Former Army officer touts experience with Planning Commission

Richard Wills has attended 190 city council meetings since he moved to Ocean Shores in 2016, “most of them gavel to gavel,” he said.

He’s only missed three, maybe four, in that entire six years, he said.

His “need to engage in the community” is what drove him to each one, he said, providing input and public comment on many occasions.

On Monday he attended his 191st meeting. But this time, when Mayor Jon Martin pounded his wooden gavel to signal adjournment at the Ocean Shores Convention Center, Wills was seated in Position 6 at the dais.

“I’m very pleased to be on the city council,” Wills told The Daily World in an interview.

He added: “I want to do the best job I know how to do.”

The council chose to appoint Wills to the council by a 4-2 vote Monday, one abstaining.

Wills and Peggy Jo Faria, the other candidate for the seat, each addressed the council with their pitch and answered a series of six questions from the council.

When asked how he would work with the council as a team, Wills highlighted his 24 years of experience in the Army, where he retired as a First Sergeant — a position equivalent to Chief Operations Officer, according to his application.

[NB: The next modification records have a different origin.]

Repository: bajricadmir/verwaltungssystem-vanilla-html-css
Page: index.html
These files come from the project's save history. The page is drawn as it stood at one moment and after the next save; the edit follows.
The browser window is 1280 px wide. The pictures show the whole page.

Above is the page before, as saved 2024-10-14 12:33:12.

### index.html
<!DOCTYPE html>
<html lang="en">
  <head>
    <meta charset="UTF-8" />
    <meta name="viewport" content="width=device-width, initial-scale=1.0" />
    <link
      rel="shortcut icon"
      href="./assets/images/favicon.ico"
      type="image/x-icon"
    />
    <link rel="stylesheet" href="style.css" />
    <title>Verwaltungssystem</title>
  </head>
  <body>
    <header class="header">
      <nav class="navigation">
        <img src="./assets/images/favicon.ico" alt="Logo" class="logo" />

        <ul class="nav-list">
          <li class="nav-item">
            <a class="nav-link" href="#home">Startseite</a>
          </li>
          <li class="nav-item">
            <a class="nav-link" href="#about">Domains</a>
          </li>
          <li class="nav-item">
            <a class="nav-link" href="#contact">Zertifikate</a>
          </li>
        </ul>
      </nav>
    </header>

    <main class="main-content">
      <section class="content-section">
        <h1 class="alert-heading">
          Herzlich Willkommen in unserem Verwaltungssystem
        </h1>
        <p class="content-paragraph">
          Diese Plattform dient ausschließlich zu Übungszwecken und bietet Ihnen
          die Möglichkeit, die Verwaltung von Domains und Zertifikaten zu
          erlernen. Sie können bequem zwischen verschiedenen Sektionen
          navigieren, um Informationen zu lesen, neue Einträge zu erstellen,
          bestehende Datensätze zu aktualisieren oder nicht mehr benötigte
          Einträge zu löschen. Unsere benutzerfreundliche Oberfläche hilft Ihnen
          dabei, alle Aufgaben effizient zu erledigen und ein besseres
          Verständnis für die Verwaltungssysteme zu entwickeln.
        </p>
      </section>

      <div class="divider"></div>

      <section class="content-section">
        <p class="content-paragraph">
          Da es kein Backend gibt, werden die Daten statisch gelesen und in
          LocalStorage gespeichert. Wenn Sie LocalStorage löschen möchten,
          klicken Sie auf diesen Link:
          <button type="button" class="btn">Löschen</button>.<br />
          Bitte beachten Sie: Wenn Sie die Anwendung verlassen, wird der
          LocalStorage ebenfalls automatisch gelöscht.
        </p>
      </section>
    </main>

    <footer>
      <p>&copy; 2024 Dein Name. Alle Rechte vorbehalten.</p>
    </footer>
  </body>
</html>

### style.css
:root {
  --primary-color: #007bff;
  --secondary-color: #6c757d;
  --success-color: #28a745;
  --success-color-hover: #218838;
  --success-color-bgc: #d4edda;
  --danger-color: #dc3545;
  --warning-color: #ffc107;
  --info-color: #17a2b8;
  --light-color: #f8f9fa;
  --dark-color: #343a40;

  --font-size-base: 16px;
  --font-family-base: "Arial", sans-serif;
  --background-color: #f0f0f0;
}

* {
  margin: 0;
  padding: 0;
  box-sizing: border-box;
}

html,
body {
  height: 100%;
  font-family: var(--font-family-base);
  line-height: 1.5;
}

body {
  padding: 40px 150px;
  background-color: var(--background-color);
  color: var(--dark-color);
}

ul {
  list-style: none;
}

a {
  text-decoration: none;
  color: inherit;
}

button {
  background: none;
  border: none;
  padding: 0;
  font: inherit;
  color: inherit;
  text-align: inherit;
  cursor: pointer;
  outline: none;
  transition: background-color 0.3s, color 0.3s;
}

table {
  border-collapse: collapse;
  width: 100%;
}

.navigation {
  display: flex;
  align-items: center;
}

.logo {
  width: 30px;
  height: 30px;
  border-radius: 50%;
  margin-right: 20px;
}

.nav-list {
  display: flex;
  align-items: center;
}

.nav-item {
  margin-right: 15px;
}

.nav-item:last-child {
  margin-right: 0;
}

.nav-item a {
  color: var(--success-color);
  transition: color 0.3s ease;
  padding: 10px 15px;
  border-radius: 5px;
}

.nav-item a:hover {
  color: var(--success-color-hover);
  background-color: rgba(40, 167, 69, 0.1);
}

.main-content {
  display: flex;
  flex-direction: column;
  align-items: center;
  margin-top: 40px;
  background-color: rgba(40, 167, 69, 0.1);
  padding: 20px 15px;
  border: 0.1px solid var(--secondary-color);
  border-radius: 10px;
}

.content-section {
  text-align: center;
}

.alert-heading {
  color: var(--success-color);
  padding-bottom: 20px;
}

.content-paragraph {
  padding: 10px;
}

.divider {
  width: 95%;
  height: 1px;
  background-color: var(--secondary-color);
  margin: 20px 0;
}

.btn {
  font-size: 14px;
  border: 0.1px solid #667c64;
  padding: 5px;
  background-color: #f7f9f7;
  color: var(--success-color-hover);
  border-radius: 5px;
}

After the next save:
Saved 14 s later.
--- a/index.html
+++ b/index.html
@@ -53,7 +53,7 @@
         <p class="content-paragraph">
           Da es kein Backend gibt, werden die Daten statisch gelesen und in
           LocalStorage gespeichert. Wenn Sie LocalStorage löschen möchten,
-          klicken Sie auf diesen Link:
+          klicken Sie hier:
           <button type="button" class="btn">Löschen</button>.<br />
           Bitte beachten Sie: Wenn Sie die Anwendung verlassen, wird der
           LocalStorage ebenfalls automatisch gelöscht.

“I was the head of a team, but I always relied on the support of my platoon sergeants and often even the most junior soldiers to allow their input,” Wills said.

During his time in the Army, when Wills was stationed in Germany, he noticed how the European city streets were more suited for foot traffic than many towns in the United States. Wills cited this memory as part of his vision for Ocean Shores, to create a “pedestrian friendly downtown.”

His service in the Army isn’t Wills’ only “service oriented” former occupation, he said. He’s worked as an emergency medical technician, a handyman and a massage therapist.

Perhaps his most relevant service work has been with the Ocean Shores Planning Commission, where he’s served since 2018, and with the Fresh Waterways corporation, where he’s served as a trustee since 2017.

He said he plans to use this experience to improve the city’s waterways — an important tourism asset that’s often overlooked.

“Our beach is wonderful, but our waterways are the one feature that we’ve underutilized for attracting tourism,” Wills said.

After Wills finished his pitch, the council recessed into an executive session and nominated Wills upon their return. He then took his seat at the dais and voted on council business during the regular meeting.

Wills replaces Bob Peterson, who resigned from Position 6 in August. The current term for the position ends Dec. 31, 2023.